WHAT YOU ARE ASKED TO DO => Return exactly the lines that run from the one with "A -.封存输出.-> Audit" to the last line of the entries below, both included, and nothing else.

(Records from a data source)

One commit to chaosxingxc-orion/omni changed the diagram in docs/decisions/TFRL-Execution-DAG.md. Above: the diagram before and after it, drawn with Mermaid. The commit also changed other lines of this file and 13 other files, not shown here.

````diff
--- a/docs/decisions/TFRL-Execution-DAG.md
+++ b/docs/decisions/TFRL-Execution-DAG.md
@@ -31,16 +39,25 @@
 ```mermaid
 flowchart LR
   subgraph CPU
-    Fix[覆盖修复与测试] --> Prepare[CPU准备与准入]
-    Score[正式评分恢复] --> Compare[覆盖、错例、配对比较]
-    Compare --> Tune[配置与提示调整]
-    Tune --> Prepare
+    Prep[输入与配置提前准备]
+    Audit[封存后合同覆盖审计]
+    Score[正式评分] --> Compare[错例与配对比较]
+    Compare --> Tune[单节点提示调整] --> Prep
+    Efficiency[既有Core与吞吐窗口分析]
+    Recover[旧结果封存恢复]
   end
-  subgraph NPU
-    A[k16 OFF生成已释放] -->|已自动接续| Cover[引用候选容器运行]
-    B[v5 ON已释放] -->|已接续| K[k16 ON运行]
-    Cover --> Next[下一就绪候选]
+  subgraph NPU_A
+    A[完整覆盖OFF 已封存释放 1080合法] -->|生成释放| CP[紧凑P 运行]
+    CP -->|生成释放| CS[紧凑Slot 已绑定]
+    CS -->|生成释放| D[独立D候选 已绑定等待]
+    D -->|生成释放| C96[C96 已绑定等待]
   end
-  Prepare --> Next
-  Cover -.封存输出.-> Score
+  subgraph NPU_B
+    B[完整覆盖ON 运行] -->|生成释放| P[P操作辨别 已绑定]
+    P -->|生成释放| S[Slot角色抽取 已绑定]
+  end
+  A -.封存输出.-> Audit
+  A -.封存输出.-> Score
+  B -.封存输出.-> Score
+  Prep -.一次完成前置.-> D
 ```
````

SOLUTION TO THIS TASK =>
+  A -.封存输出.-> Audit
+  A -.封存输出.-> Score
+  B -.封存输出.-> Score
+  Prep -.一次完成前置.-> D
 ```
````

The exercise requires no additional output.